I’ve heard this word in two contexts lately.

To paraphrase,

“She feared the stigma of her diagnosis.”


“People have abandoned me because of the stigma of mental illness.”

We have to be very careful here.

While stigma may be a phenomenon or an idea, stigma is not a feeling.

Think of a time when you had felt stigma. Of course, this doesn’t make sense. But we all act in prejudicial ways sometimes. So think of a time when you felt or showed discrimination based on someone’s difference or struggle (if you don’t think you have any try this test. Think slowly. Breathe. Allow yourself your ‘unacceptable’ thoughts.

What is really happening for you in those moments?

Here are some common things: Fear of losing what you have Fear of feeling the vulnerability the person feels or being in the position they are in Insecurity Feeling the grief of another person and your own grief

There is no such thing as stigma. There is only each of us protecting ourselves.

Because being a human being can be horribly difficult.

No one is immune from loss, tragedy, fear, and instability.

It is true that many people, including those who work in helping professions, will do almost anything to avoid our feelings. Sometimes this is conscious, usually not. Our ability to deny the truth of what is around us is staggering. Look at the news.

But stigma.

This word implies a conscious turning away out of cruelty.

That is how the word is often used. We bemoan the stigma of mental illness.

We externalize stigma and make it a ‘thing’ ‘over there’.

What concerns me is the use of stigma as an excuse - a distraction. An excuse from addressing our feelings directly. And an excuse for taking responsibility for our own healing journeys. It’s like a well-worn way out.

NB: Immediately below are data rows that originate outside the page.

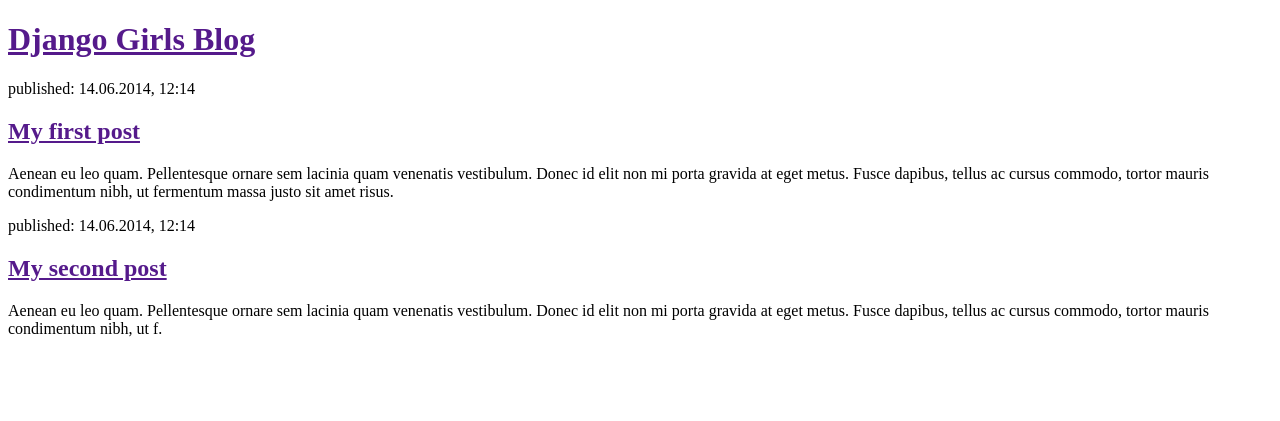
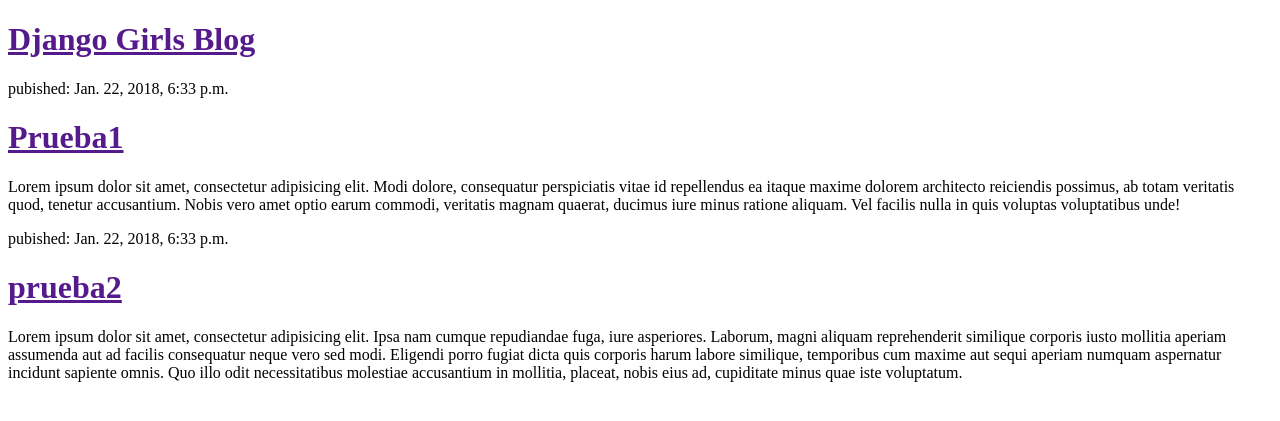
Before and after one commit to Zonche/first-blog, a Django app: page / in a window 1280 px wide. Shown: the top 421 px of the page. Run offline with Django 3.2, Linux system fonts and the light colour scheme; data comes from the database, SQL or seed files in the repository; both versions use the stored data as it was after the commit.

Commit message:
Modificacion en templates que muestra post desde una BD

```diff
--- a/blog/models.py
+++ b/blog/models.py
@@ -7,8 +7,10 @@
     text = models.TextField()
     created_date = models.DateTimeField(default=timezone.now)
     published_date = models.DateTimeField(blank=True, null=True)
+
     def publish(self):
         self.published_date = timezone.now()
         self.save()
+
     def __str__(self):
         return self.title
--- a/blog/templates/blog/post_list.html
+++ b/blog/templates/blog/post_list.html
@@ -8,15 +8,12 @@
 		<div>
 			<h1><a href="">Django Girls Blog</a></h1>
 		</div>
-		<div>
-			<p>published: 14.06.2014, 12:14</p>
-			<h2><a href="">My first post</a></h2>
-			<p>Aenean eu leo quam. Pellentesque ornare sem lacinia quam venenatis vestibulum. Donec id elit non mi porta gravida at eget metus. Fusce dapibus, tellus ac cursus commodo, tortor mauris condimentum nibh, ut fermentum massa justo sit amet risus.</p>
-		</div>
-		<div>
-			<p>published: 14.06.2014, 12:14</p>
-			<h2><a href="">My second post</a></h2>
-			<p>Aenean eu leo quam. Pellentesque ornare sem lacinia quam venenatis vestibulum. Donec id elit non mi porta gravida at eget metus. Fusce dapibus, tellus ac cursus commodo, tortor mauris condimentum nibh, ut f.</p>
-		</div>
+		{% for post in posts%}
+			<div>
+				<p>pubished: {{ post.published_date }}</p>
+				<h1><a href="">{{ post.title }}</a></h1>
+				<p>{{ post.text|linebreaksbr }}</p>
+			</div>
+		{% endfor %}
 	</body>
 </html>
--- a/blog/views.py
+++ b/blog/views.py
@@ -1,5 +1,8 @@
 from django.shortcuts import render
+from django.utils import timezone
+from blog.models import Post
 
 # Create your views here.
 def post_list(request):
-	return render(request, 'blog/post_list.html',{})
+	posts = Post.objects.filter(published_date__lte=timezone.now()).order_by('published_date')
+	return render(request, 'blog/post_list.html', {'posts': posts})
```
Also changed, not shown: db.sqlite3.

We don’t walk away from a person because we “feel stigma”. If someone with mental illness is finding it difficult to gain the support of the people around them there are many layers to what is happening. Two, in particular, stand out:

The people around them don’t want to feel the pain this person represents - they don’t want to feel their own pain.

The person who is mentally ill is in a relationship that has been damaged. When we are traumatized we, in turn, traumatize others.

So our attention has to go in two directions - to the pain we cause and to our own pain.

There is a lot of profound healing work being done in so many different modalities.

Each of us is responsible for saying - I am sick and I need help.

Help is hard to get. And yet our illness does not absolve our responsibility.

Our trauma, grief, rage - when we send these things towards others we create relationships that are fraught. No matter how sick we are I believe it is important to keep this in mind. The traumatized self feels abandoned. And the way through is a combination, an understanding of what we have created and deep healing work that helps us see where our possibilities have been thwarted and our beings wounded. Deep healing work that helps us put ourselves back together a piece at a time.

There are of course people who are beyond helping themselves. These people deserve our compassion. And the fact that these levels of trauma exist should not distract us from what the readers of this blog are capable of doing.

People turn away from us when we are in pain because they fear their own fragility.

We often avoid our own fragility by externalizing and blaming rather than looking inside. Our attention should be towards our own pain.

Our relationships need tending. If we have been hurt we will hurt others.

No matter how sick we are we can work towards responsibility for ourselves.

And it is through this moment by moment responsibility for ourselves, love for ourselves, attention to our healing - it is through this work that we become able to bear the pain of others.

So if we want to use the word stigma, stigma is resolved through healing. Which is to say that stigma is resolved through feeling a whole lot of feelings that are difficult to feel. By saying a whole lot of things that are difficult to say. And by working to put ourselves back together through the wealth of resources available to us online and beyond (I will have more to say on this soon).

There is no such thing as stigma. There is only pain.

Heart breaking, soul-sobbing pain.

There is no such thing as stigma. There is only fear.

Shaking like a leaf, gut-disturbing fear.

There is no such thing as stigma.

There is only you, and me, and the way that we are in the world.

There is no such thing as stigma.

There is only what you do after you read this article. And what you allow yourself to feel.

Change, EmotionsAlison